Brooklyn Councilman David G. Greenfield last Friday led Commissioner Polly Trottenberg and several high level staff members from the New York City Department of Transportation on a problem-solving tour of several locations in Flatbush and Boro Park where traffic congestion and safety issues have long made travel more difficult for thousands of families across our community.
“Traffic congestion and safety are the number one quality of life issues in Boro Park and Flatbush,” said Councilman Greenfield. “I thank DOT Commissioner Trottenberg and her leadership team for joining me in my district to see firsthand what my constituents have to go through on the way to work, to school and to our parks. I look forward to continuing the partnership strengthened here in Brooklyn in the coming months as we pursue critical changes to make our streets safer and better for all of us.”
Councilman Greenfield began his tour on Ocean Parkway, the central traffic artery through his southern Brooklyn district, highlighting the difficulties that drivers face turning onto and off of the main highway, service roads and intersecting streets because of new turn regulations. Commissioner Trottenberg and her chief engineers observed the long waits and frustrations that drivers face, especially as a result of new restrictions on the roadway. At the conclusion of that stop, the DOT officials agreed to reconsider some of the regulations that prohibit turns from the service roads onto the main road, particularly near large shuls and yeshivas and where requested by leaders from the Hatzalah volunteer ambulance service.
In addition to reevaluating rules on Ocean Parkway, Councilman Greenfield also secured a commitment from Commissioner Trottenberg to examine ways to ease congestion onto and off of Ocean Parkway along 18th and Foster Avenues, both critical links between Boro Park and Ocean Parkway. The study will also include the area around the 70th police precinct station house on Lawrence Avenue, where police vehicles must negotiate a narrow street while competing with pick-ups and drop-offs at nearby institutions including United Cerebral Palsy.
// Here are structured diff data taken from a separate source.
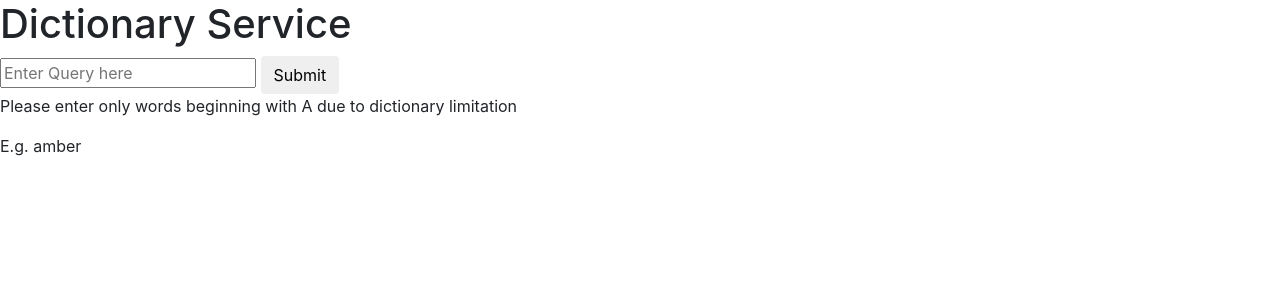
Repository: IanBurke1/AsyncRMI_DictionaryService
Page: http://localhost/AsyncRMI_DictionaryService/index.jsp
These files come from the project's save history. The page is drawn as it stood at one moment and after the next save; the edit follows.
The browser window is 1280 px wide. The pictures show the whole page.
The page is served by Tomcat 9. Nobody is signed in. The application's start-up code is not run. Other server files are loaded and not shown.

Above is the page before, as saved 2017-12-22 18:58:44.

### AsyncRMI_DictionaryService/WebContent/index.jsp
<%@ page language="java" contentType="text/html; charset=ISO-8859-1"
    pageEncoding="ISO-8859-1"%>
<!DOCTYPE html PUBLIC "-//W3C//DTD HTML 4.01 Transitional//EN" "http://www.w3.org/TR/html4/loose.dtd">
<html>
<head>
<meta http-equiv="Content-Type" content="text/html; charset=ISO-8859-1">
<title>Dictionary LookUp</title>
<!-- Bootstrap CSS -->
<link rel="stylesheet" href="https://maxcdn.bootstrapcdn.com/bootstrap/4.0.0-beta.2/css/bootstrap.min.css" integrity="sha384-PsH8R72JQ3SOdhVi3uxftmaW6Vc51MKb0q5P2rRUpPvrszuE4W1povHYgTpBfshb" crossorigin="anonymous">
</head>
<body>
<h1>Dictionary Service</h1>
<form action="DictionaryServlet" method="post">

    <input name="query" placeholder="Enter Query here">
  <button type="submit" class="btn btn-default">Submit</button>
</form>
<p> Please enter only words beginning with A due to dictionary limitation </p>
<p>E.g. amber </p>
</body>
</html>

After the next save:
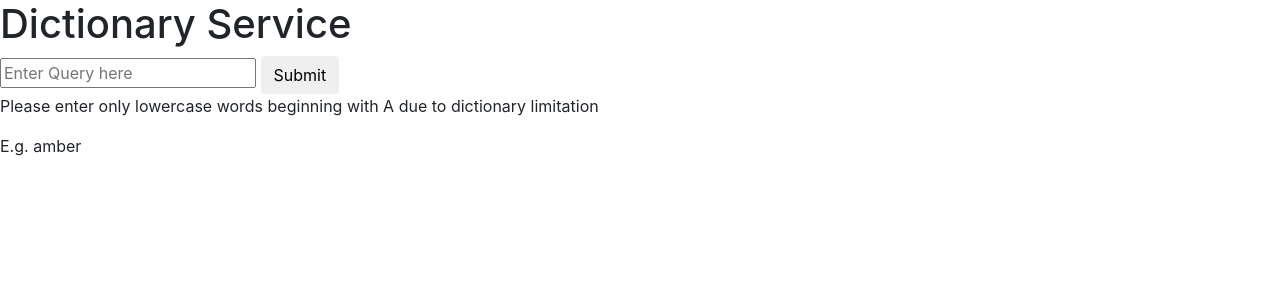
Saved 17 s later.
--- a/AsyncRMI_DictionaryService/WebContent/index.jsp
+++ b/AsyncRMI_DictionaryService/WebContent/index.jsp
@@ -15,7 +15,7 @@
     <input name="query" placeholder="Enter Query here">
   <button type="submit" class="btn btn-default">Submit</button>
 </form>
-<p> Please enter only words beginning with A due to dictionary limitation </p>
+<p> Please enter only lowercase words beginning with A due to dictionary limitation </p>
 <p>E.g. amber </p>
 </body>
 </html>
The tour continued at difficult intersections with unique safety challenges. At 13th Avenue and 60th Street, two-way traffic becomes one-way traffic, yet many drivers don’t realize and go the wrong way down a one way street in front of a yeshiva and a senior center. At 18th Avenue and 56th Street, thousands of children cross to enter the 18th Avenue Park but there is no traffic light or stop sign to permit them to cross safely. Similarly, at 21st Avenue, Dahill Road and 53rd Street, cars often round a blind turn down a block with two schools and a baseball field. For each of these locations, Commissioner Trottenberg and her team examined conditions closely and promised to return to the community with recommendations for improvements.